The strength of these old men was remarkable. Those who lived through such lives as theirs were truly survivals of the fittest. He, with a brother octogenarian, two years his senior, each year had at least one “cruise a-fishin’. ” Alone they sailed, anchored, and fished. Did they talk of the past ? — the aged recognize no future, and the present to them is dim. Did the one tell of his eight voyages around the world, with his wife as a companion for forty years; of his sea life, and of his children’s birthplaces on Pitcairn’s, at Samoa, and at Norfolk Island ? Did he tell him how, when the boats were all out after whales, he launched, with the ship-keeper’s help, the spare boat and struck and killed his last whale when he had passed the sixtieth yearstone of his long life ? This I cannot say; but once they did lose a borrowed anchor and felt so badly about it — not the anchor, but the unseamanship of it — that they went the next day to find it. Each of these old men — the one eightytwo, the other eighty-four—took a dory and rowed a mile or two. They got the ranges, which they had instinctively taken, dragged about for an hour or more, with two bricks and a piece of trawl line between them, hooked it up, brought it back, and threw it into the sail-boat with the remark, “ Sorry we kept it so long.”
My friend passed away as quietly as did the great industry with which he was so closely associated. The first sign was a willingness to rest, —something which his long active life had never known.

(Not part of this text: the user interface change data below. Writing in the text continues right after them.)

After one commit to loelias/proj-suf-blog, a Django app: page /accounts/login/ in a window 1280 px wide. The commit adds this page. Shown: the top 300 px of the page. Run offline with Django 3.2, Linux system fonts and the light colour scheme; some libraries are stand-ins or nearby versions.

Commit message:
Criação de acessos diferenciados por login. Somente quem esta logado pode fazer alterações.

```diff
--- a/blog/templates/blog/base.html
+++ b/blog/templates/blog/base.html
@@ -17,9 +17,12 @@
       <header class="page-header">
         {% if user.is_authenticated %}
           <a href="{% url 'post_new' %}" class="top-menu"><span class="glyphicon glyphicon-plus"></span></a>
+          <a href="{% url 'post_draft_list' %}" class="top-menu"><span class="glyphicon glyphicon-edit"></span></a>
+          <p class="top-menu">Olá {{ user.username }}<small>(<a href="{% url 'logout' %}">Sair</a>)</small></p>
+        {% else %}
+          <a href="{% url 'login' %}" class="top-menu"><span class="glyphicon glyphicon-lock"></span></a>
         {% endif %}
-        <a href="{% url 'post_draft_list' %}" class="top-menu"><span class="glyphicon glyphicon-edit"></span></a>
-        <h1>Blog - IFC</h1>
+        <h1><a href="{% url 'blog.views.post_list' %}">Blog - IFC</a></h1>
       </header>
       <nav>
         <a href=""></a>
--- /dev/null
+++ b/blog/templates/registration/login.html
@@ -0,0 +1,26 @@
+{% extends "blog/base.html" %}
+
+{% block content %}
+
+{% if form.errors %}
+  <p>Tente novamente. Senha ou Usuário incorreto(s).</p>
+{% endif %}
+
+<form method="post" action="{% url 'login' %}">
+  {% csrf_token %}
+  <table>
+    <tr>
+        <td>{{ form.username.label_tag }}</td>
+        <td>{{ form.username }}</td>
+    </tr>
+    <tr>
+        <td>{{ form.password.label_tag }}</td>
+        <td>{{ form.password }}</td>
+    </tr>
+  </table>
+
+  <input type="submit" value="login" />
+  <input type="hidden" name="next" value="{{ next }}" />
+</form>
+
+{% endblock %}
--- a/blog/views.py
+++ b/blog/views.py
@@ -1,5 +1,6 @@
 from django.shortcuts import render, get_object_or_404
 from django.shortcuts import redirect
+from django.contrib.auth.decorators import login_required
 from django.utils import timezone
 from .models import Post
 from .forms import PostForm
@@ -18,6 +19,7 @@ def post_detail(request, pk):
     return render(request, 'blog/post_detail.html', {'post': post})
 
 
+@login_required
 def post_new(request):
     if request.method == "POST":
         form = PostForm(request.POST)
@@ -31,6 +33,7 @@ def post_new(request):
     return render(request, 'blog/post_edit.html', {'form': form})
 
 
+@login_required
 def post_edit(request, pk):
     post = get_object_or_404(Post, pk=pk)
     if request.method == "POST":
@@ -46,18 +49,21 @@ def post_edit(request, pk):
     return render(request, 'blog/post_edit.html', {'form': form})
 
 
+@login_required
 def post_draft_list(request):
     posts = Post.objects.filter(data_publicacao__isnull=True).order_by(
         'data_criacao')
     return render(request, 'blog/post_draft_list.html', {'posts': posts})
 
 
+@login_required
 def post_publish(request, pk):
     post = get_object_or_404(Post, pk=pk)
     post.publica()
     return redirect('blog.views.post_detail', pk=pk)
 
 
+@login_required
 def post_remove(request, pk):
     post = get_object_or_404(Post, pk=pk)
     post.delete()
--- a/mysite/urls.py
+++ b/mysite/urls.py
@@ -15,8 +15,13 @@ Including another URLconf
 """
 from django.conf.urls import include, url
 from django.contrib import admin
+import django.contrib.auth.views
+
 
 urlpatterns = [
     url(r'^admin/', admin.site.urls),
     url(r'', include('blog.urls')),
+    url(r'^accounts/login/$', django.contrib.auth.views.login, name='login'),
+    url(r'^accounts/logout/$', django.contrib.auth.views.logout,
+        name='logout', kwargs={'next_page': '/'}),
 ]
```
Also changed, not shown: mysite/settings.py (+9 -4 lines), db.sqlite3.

He then knew and said that he had “signed on for his last voyage.” His last words were, “I’m all clear now,” showing that he knew that crooked channels and treacherous shoals were behind him, and that he was now rolling away steadily over the blue curve of the sea, as his ship had so often done, and would soon slip over the horizon into the great unknown.